The pressure is on USC athletic director Pat Haden, as he begins his search to replace Steve Sarkisian. After taking over for Mike Garrett in 2010, Haden was considered the perfect choice to revitalize USC, a school that has won 11 national championships in football, in the wake of stiff NCAA sanctions.
But some have questioned his leadership and decisions after some notable setbacks to the football program in recent years. It will be up to Haden to find the right coach after so many Trojan fans shrugged at the somewhat uninspiring choice of Sarkisian in 2014. While many USC fans wanted an outsider who can revitalize the program in the same fashion as Pete Carroll, the decision to hire Sarkisian was considered a safe choice due to the former Washington head coach's ties to USC, his understanding of local recruiting, and his Pac-12 experience.
For now, offensive coordinator Clay Helton gets a chance to audition for the role as a full-time head coach. Helton may have his work cut out for him, as many challenging games remain on USC's schedule. And should Helton lead the Trojans over the likes of Notre Dame, Utah, Cal, Oregon, and UCLA, he would immediately vault to the top choice.
Helton’s situation might look eerily similar to Ed Orgeron’s time as interim head coach in 2013. The affable Orgeron guided USC to a win over Stanford, but lost some momentum to keep the position when UCLA trounced USC in the final game of the regular season. Coincidentally, it would be Helton who would take over as head coach in the next game, a victory in the Las Vegas Bowl.
Aside from Helton, USC fans will cringe if Haden hires a former Trojan offensive coordinator, which was the case with Lane Kiffin and Steve Sarkisian. A new face with no ties to the programs seems like the best route.
Here are seven potential candidates to take over USC's football program in 2016.
It’s surprising that no NFL team swooped up Austin in the offseason. But the NFL’s loss can be USC’s gain. The Detroit Lions defensive coordinator has the right personality to be a head coach, and has had plenty of experience at both the NFL and college level. Austin, 50, seems certain to move on from the Lions at end of the season, and might be a perfect fit for the Trojans.
At age 40, Fitzgerald is a young and successful coach who seems entrenched in his current job. He has been in charge of Northwestern since 2006, and has helped a historically weak program overachieve. If Fitzgerald decided to leave Chicago, it would probably be for Notre Dame or the NFL, but he might feel the USC vacancy is too good to pass up. Fitzgerald has a great attitude and Trojan fans would embrace the idea of having him as the face of the program.

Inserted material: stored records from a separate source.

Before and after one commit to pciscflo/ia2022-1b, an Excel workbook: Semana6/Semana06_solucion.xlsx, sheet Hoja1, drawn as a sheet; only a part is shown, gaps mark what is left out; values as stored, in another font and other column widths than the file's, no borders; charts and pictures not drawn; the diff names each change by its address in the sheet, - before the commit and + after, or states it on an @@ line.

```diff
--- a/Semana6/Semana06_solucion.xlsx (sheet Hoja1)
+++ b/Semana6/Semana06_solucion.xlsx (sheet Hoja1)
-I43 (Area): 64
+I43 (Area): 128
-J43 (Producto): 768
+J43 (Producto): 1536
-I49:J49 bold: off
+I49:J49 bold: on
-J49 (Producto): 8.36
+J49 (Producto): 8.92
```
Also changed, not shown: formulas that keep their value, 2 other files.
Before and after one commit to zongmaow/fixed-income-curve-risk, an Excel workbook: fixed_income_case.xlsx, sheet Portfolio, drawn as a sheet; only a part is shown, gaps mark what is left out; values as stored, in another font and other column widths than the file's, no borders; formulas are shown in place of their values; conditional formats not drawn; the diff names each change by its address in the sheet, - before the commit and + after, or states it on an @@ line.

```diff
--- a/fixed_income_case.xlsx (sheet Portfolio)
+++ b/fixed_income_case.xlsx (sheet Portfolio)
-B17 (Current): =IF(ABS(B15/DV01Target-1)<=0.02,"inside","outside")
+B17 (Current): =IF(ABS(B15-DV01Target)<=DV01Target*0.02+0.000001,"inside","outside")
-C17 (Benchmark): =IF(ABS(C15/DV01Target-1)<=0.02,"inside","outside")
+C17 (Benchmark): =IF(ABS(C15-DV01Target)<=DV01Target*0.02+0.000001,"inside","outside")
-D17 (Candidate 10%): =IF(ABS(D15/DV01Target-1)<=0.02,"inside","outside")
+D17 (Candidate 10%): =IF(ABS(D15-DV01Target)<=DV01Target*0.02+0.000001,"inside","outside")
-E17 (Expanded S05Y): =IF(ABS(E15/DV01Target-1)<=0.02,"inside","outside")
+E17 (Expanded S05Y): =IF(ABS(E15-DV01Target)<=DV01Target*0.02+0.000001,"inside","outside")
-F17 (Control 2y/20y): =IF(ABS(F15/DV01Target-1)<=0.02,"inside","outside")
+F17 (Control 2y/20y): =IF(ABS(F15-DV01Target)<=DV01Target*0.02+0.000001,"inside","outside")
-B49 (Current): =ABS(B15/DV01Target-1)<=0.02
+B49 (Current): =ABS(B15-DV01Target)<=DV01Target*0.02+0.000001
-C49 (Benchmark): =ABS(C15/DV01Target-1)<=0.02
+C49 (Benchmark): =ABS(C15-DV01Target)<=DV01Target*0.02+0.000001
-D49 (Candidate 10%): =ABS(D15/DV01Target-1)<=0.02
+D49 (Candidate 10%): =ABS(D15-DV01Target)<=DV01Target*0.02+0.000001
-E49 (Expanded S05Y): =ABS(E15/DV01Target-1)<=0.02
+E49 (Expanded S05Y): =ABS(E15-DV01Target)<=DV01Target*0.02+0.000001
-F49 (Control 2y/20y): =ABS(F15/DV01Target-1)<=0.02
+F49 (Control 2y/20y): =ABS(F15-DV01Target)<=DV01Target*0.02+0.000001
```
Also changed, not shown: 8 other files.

The only former USC offensive coordinator on this list, Jackson was at the helm during USC’s dark period: the Paul Hackett era. But Jackson knows the Los Angeles recruiting landscape and has an excellent understanding of the game. The Bengals have overachieved this season with Jackson as offensive coordinator, and many think Jackson got a raw deal when he was let go as the Oakland Raiders head coach.
The chances are slim of Kelly sticking around the Philadelphia Eagles if they don’t make the postseason. Kelly, who coached Oregon to consistent success, might be an ideal fit for the Trojans because of his extensive knowledge of the Pac-12 and his track record in the conference. USC would have to abandon their pro-style offense, but the program would almost certainly be boosted by Kelly’s recruiting presence and his reputation for winning.
This is an outside-the-box choice and a long shot. Morris, 39, already has head coaching experience from his time with the Tampa Bay Buccaneers. Currently the defensive backs coach of the Atlanta Falcons, Morris would likely defer to a top offensive coordinator, much in the same way that Carroll did with Norm Chow. Many would scratch their head at this hiring, but Haden would look like a genius if Morris works out.
Like Jackson, Norton is part of the USC family. But also like Jackson, USC fans will not like the idea of bringing back a former assistant as they did with Kiffin and Sarkisian. Norton, 49, served as an assistant coach under Carroll, and moved on to be the defensive coordinator of the Raiders. USC would love to return to having No. 55 players dominating again after Junior Seau, Willie McGinest, and Chris Claiborne, and Norton’s prestige can bring that back. But it might be a stretch to have Norton as a viable candidate, because of his short amount of coaching experience.
Does Whittingham want to leave Utah? That would be the big question. Whittingham, who had previously worked with Chow, has compiled a 90-43 record with the Utes and has a reputation for getting the most out of above-average talent. Off-the-field problems would likely go away with Whittingham at the helm, as well. A highly respected coach amongst his peers, Whittingham would likely alleviate many of the distractions that often plague USC.